Another mark of progress is often measured by the amount of installed technology. However, technology deployment doesn't mean the technology will be utilized effectively. Andrew McAfee, a professor at Harvard Business School, has called attention to requirements for organizational "complements" to make technology effective. Four cited by McAfee fall directly in the IE skill set. They are the need for better skilled workers, higher levels of teamwork, redesigned processes and new decision rights that empower technology users. Process documentation must address these complements when technology is introduced.

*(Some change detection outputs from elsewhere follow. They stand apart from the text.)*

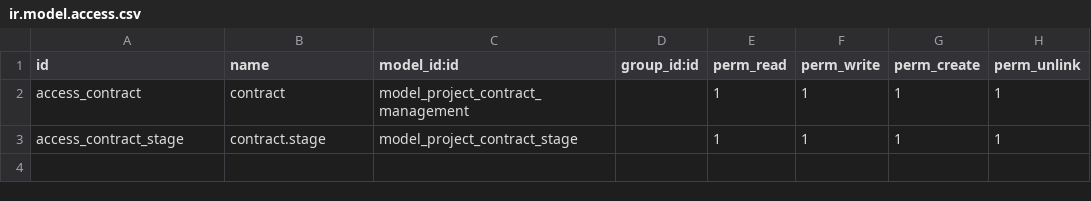
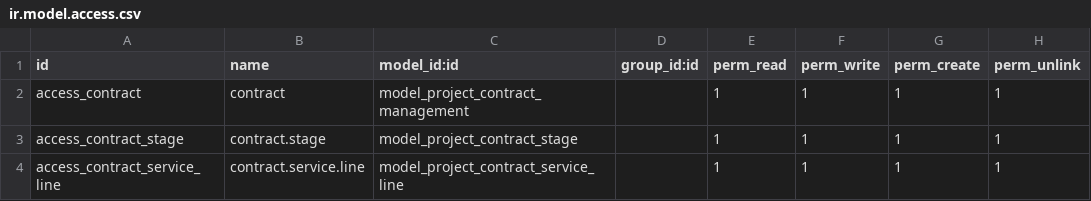
Before and after one commit to rohit-bxi/bxi_hrms_it_asset, a CSV file: project_contract_management/security/ir.model.access.csv, drawn as a sheet.

```diff
--- a/project_contract_management/security/ir.model.access.csv
+++ b/project_contract_management/security/ir.model.access.csv
@@ -3 +3,2 @@ access_contract,contract,model_project_contract_management,,1,1,1,1
 access_contract_stage,contract.stage,model_project_contract_stage,,1,1,1,1
+access_contract_service_line,contract.service.line,model_project_contract_service_line,,1,1,1,1
```
Also changed, not shown: 7 other files.
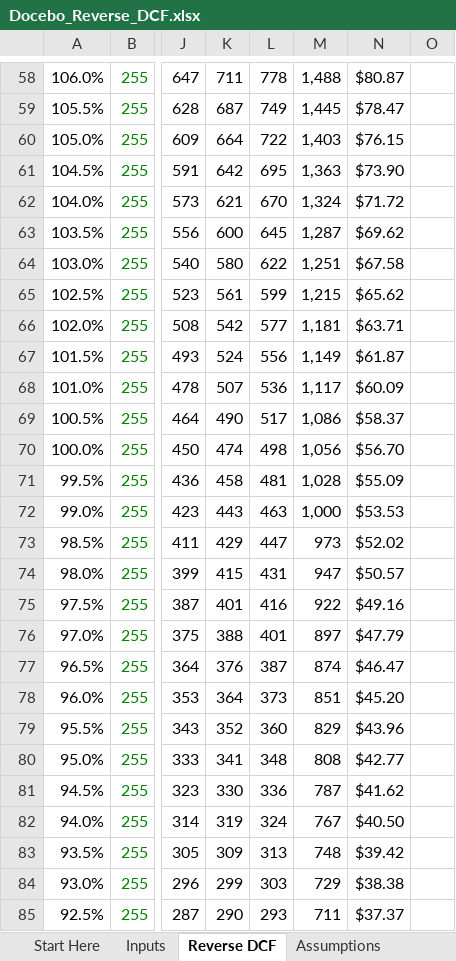
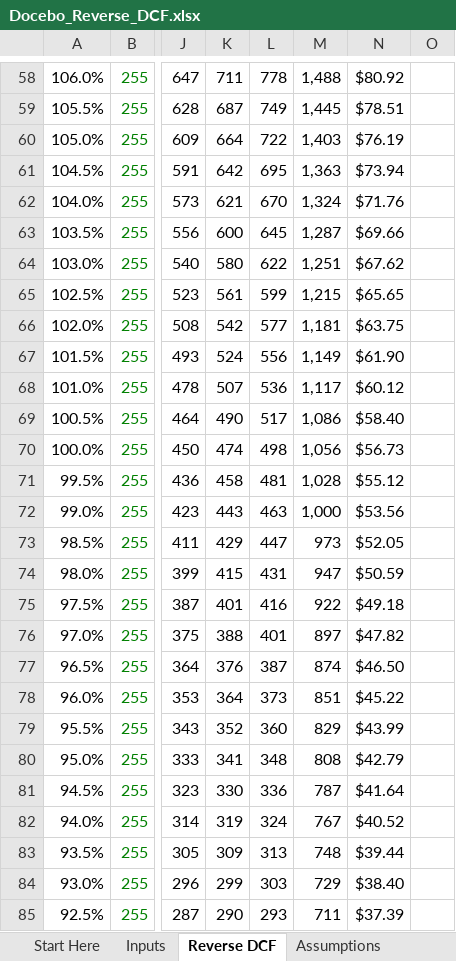
Before and after one commit to alazarnoah-create/TICKET-BOT-, an Excel workbook: docebo-reverse-dcf/Docebo_Reverse_DCF.xlsx, sheet Reverse DCF, drawn as a sheet; only a part is shown, gaps mark what is left out; values as stored, in another font and other column widths than the file's, no borders; the diff covers the shown part only; the diff names each change by its address in the sheet, - before the commit and + after, or states it on an @@ line.

```diff
--- a/docebo-reverse-dcf/Docebo_Reverse_DCF.xlsx (sheet Reverse DCF)
+++ b/docebo-reverse-dcf/Docebo_Reverse_DCF.xlsx (sheet Reverse DCF)
-N58: $80.87
+N58: $80.92
-N59: $78.47
+N59: $78.51
-N60: $76.15
+N60: $76.19
-N61: $73.90
+N61: $73.94
-N62: $71.72
+N62: $71.76
-N63: $69.62
+N63: $69.66
-N64: $67.58
+N64: $67.62
-N65: $65.62
+N65: $65.65
-N66: $63.71
+N66: $63.75
-N67: $61.87
+N67: $61.90
-N68: $60.09
+N68: $60.12
-N69: $58.37
+N69: $58.40
-N70: $56.70
+N70: $56.73
-N71: $55.09
+N71: $55.12
-N72: $53.53
+N72: $53.56
-N73: $52.02
+N73: $52.05
-N74: $50.57
+N74: $50.59
-N75: $49.16
+N75: $49.18
-N76: $47.79
+N76: $47.82
-N77: $46.47
+N77: $46.50
-N78: $45.20
+N78: $45.22
-N79: $43.96
+N79: $43.99
-N80: $42.77
+N80: $42.79
-N81: $41.62
+N81: $41.64
-N82: $40.50
+N82: $40.52
-N83: $39.42
+N83: $39.44
-N84: $38.38
+N84: $38.40
-N85: $37.37
+N85: $37.39
```
Also changed, not shown: 99 edited cells elsewhere in this sheet, sheet Sensitivity, sheet Red Flags, sheet Sources, sheet Inputs, sheet DCF, sheet Tracker, 1 more sheet, 9 other files.
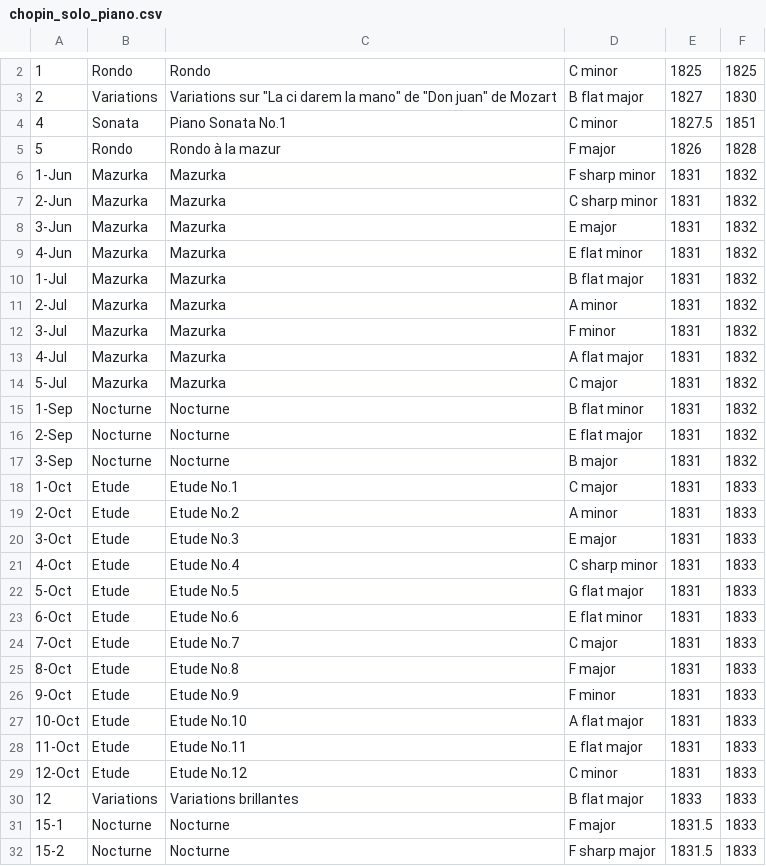
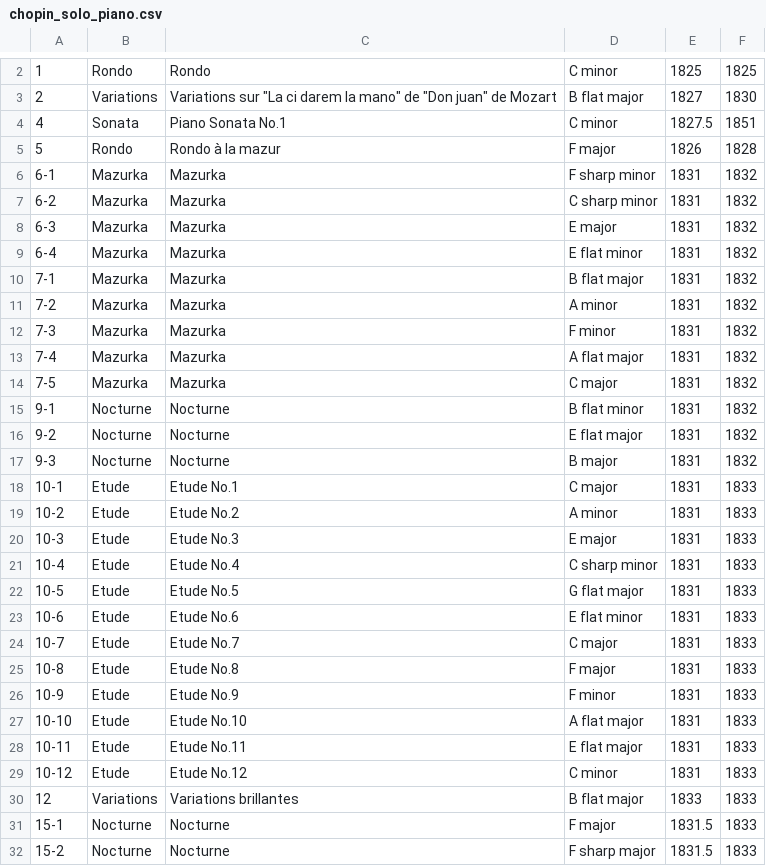
Before and after one commit to theenyz/chopin-solo-piano, a CSV file: data/chopin_solo_piano.csv, drawn as a sheet; only a part is shown, gaps mark what is left out; the diff covers the shown part only.

Commit message:
CSV file edit

```diff
--- a/data/chopin_solo_piano.csv
+++ b/data/chopin_solo_piano.csv
@@ -5,26 +5,26 @@
 5,Rondo,Rondo à la mazur,F major,1826,1828
-1-Jun,Mazurka,Mazurka,F sharp minor,1831,1832
-2-Jun,Mazurka,Mazurka,C sharp minor,1831,1832
-3-Jun,Mazurka,Mazurka,E major,1831,1832
-4-Jun,Mazurka,Mazurka,E flat minor,1831,1832
-1-Jul,Mazurka,Mazurka,B flat major,1831,1832
-2-Jul,Mazurka,Mazurka,A minor,1831,1832
-3-Jul,Mazurka,Mazurka,F minor,1831,1832
-4-Jul,Mazurka,Mazurka,A flat major,1831,1832
-5-Jul,Mazurka,Mazurka,C major,1831,1832
-1-Sep,Nocturne,Nocturne,B flat minor,1831,1832
-2-Sep,Nocturne,Nocturne,E flat major,1831,1832
-3-Sep,Nocturne,Nocturne,B major,1831,1832
-1-Oct,Etude,Etude No.1,C major,1831,1833
-2-Oct,Etude,Etude No.2,A minor,1831,1833
-3-Oct,Etude,Etude No.3,E major,1831,1833
-4-Oct,Etude,Etude No.4,C sharp minor,1831,1833
-5-Oct,Etude,Etude No.5,G flat major,1831,1833
-6-Oct,Etude,Etude No.6,E flat minor,1831,1833
-7-Oct,Etude,Etude No.7,C major,1831,1833
-8-Oct,Etude,Etude No.8,F major,1831,1833
-9-Oct,Etude,Etude No.9,F minor,1831,1833
-10-Oct,Etude,Etude No.10,A flat major,1831,1833
-11-Oct,Etude,Etude No.11,E flat major,1831,1833
-12-Oct,Etude,Etude No.12,C minor,1831,1833
+6-1,Mazurka,Mazurka,F sharp minor,1831,1832
+6-2,Mazurka,Mazurka,C sharp minor,1831,1832
+6-3,Mazurka,Mazurka,E major,1831,1832
+6-4,Mazurka,Mazurka,E flat minor,1831,1832
+7-1,Mazurka,Mazurka,B flat major,1831,1832
+7-2,Mazurka,Mazurka,A minor,1831,1832
+7-3,Mazurka,Mazurka,F minor,1831,1832
+7-4,Mazurka,Mazurka,A flat major,1831,1832
+7-5,Mazurka,Mazurka,C major,1831,1832
+9-1,Nocturne,Nocturne,B flat minor,1831,1832
+9-2,Nocturne,Nocturne,E flat major,1831,1832
+9-3,Nocturne,Nocturne,B major,1831,1832
+10-1,Etude,Etude No.1,C major,1831,1833
+10-2,Etude,Etude No.2,A minor,1831,1833
+10-3,Etude,Etude No.3,E major,1831,1833
+10-4,Etude,Etude No.4,C sharp minor,1831,1833
+10-5,Etude,Etude No.5,G flat major,1831,1833
+10-6,Etude,Etude No.6,E flat minor,1831,1833
+10-7,Etude,Etude No.7,C major,1831,1833
+10-8,Etude,Etude No.8,F major,1831,1833
+10-9,Etude,Etude No.9,F minor,1831,1833
+10-10,Etude,Etude No.10,A flat major,1831,1833
+10-11,Etude,Etude No.11,E flat major,1831,1833
+10-12,Etude,Etude No.12,C minor,1831,1833
 12,Variations,Variations brillantes,B flat major,1833,1833
```
Also changed, not shown: 1 added row and 1 removed row elsewhere in this file.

Another perception of effectiveness emphasizes quantity over quality in launching improvement projects. Lack of disciplined project management is one reason. In the November/December issue of Industrial Management, Rick A. Morris calls attention to one of the basic problems. Morris states that, despite investments in project management training, more than 90 percent of failing projects do so in the first five minutes. The problem lies in project chartering and planning. Bad project charter leads to bad project plan leads to failed project. He notes that the overall failure rate is between 60 percent and 80 percent. The Project Management Institute has a considerable body of knowledge in its PMBOK Guide and Project Management Professional certification that IEs might pursue.
Vertical and horizontal, or activity-based, accounting follow from the organization-centric and process-centric views. Organizational cost centers collect vertical costs. However, IEs need to use horizontal process costing to justify and measure their results. Often, the CFO will fight this approach so tact is also needed.
Finally, the SCM discipline has elevated the objective of shifting replenishment decisions from forecast-driven to demand-driven. This is consistent with lean approaches that use pull signals to trigger replenishment in process inventories. The IE should measure the degree to which supply chains are demand-driven. The process begins by documenting the replenishment decision points along the chain. These include points in one's own company and at its trading partners. Then the IE should document whether decisions at each decision point are demand-driven or forecast-driven, that is, based on actual downstream demand or a forecast of that demand.
An assessment should evaluate whether each forecast-driven decision can be changed to demand-driven and how it might be done. If there are 10 decision points and two are demand-driven and five could be demand-driven, current performance is 20 percent; potential performance is 50 percent. The tool employed will depend on the nature of the product and operation. Examples are postponement, product redesign, kanbans, data exchange, two-bin type rules or built-in rules for information systems.
IEs must advocate for more effective project portfolios that present solutions for global supply chains. In most companies, participation in this process should be a basic IE responsibility.
James B. Ayers, a certified management consultant, is a principal with CGR Management Consultants in Los Angeles. He has a B.S. degree from the U.S. Naval Academy and M.B.A. and M.S. degrees from Stanford University. He is the author of the Handbook of Supply Chain Management, Supply Chain Project Management and Retail Supply Chain Management.